[Records from a data source]
☆ ☆ ☆ ☆

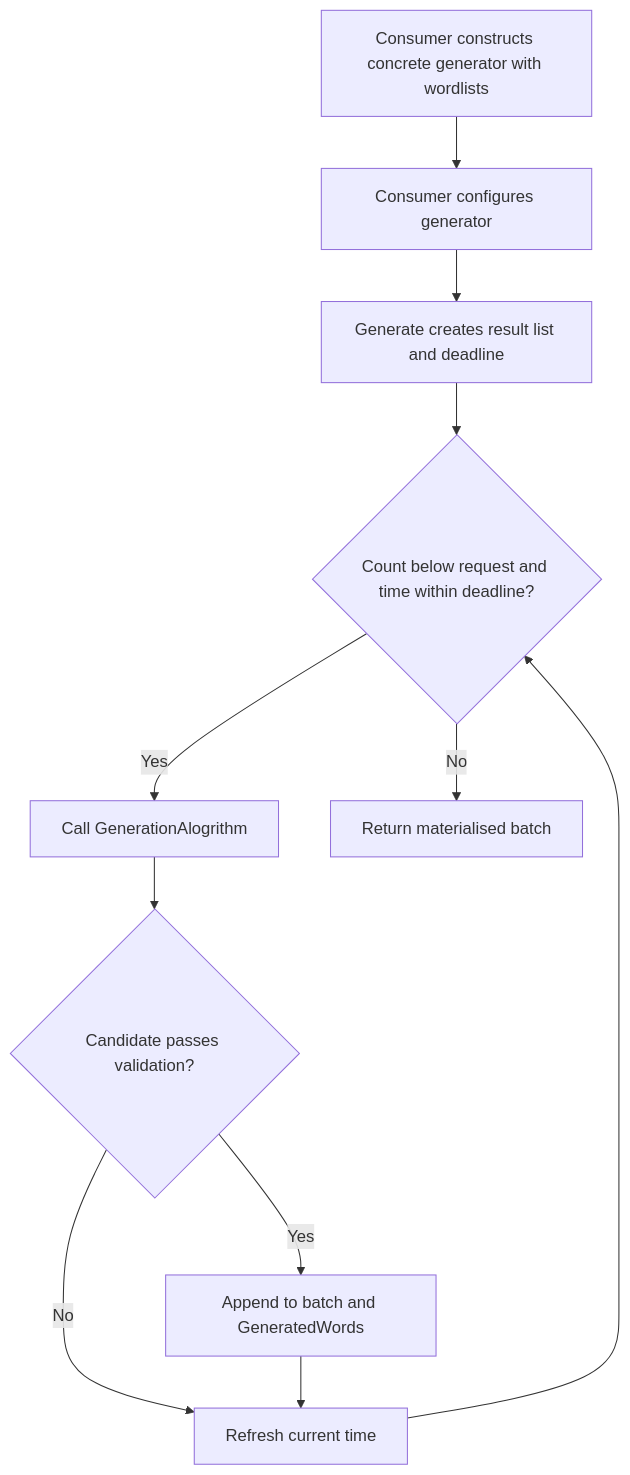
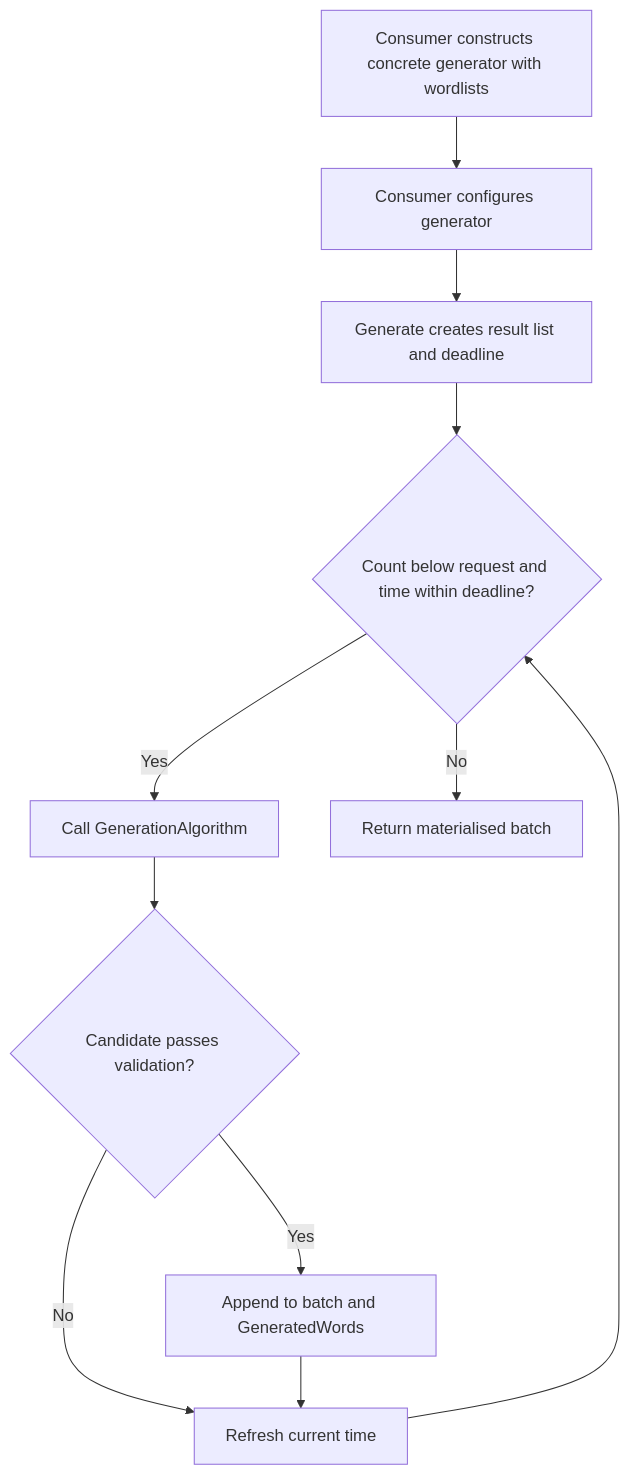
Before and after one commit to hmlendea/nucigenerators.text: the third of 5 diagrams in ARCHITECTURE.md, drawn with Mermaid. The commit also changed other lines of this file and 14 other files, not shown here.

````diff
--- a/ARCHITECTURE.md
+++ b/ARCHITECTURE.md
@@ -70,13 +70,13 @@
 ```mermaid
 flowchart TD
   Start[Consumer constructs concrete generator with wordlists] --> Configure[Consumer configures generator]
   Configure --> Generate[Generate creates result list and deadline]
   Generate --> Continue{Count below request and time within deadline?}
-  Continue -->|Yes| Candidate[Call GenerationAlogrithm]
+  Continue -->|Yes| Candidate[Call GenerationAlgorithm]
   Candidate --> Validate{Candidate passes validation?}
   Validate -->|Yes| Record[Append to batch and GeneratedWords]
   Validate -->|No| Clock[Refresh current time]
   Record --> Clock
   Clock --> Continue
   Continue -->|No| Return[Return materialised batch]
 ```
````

☆ ☆ ☆ ☆

◆ Problem
Print the entries above word for word, without pictures.

◆ Written reply
Before and after one commit to hmlendea/nucigenerators.text: the third of 5 diagrams in ARCHITECTURE.md, drawn with Mermaid. The commit also changed other lines of this file and 14 other files, not shown here.

````diff
--- a/ARCHITECTURE.md
+++ b/ARCHITECTURE.md
@@ -70,13 +70,13 @@
 ```mermaid
 flowchart TD
   Start[Consumer constructs concrete generator with wordlists] --> Configure[Consumer configures generator]
   Configure --> Generate[Generate creates result list and deadline]
   Generate --> Continue{Count below request and time within deadline?}
-  Continue -->|Yes| Candidate[Call GenerationAlogrithm]
+  Continue -->|Yes| Candidate[Call GenerationAlgorithm]
   Candidate --> Validate{Candidate passes validation?}
   Validate -->|Yes| Record[Append to batch and GeneratedWords]
   Validate -->|No| Clock[Refresh current time]
   Record --> Clock
   Clock --> Continue
   Continue -->|No| Return[Return materialised batch]
 ```
````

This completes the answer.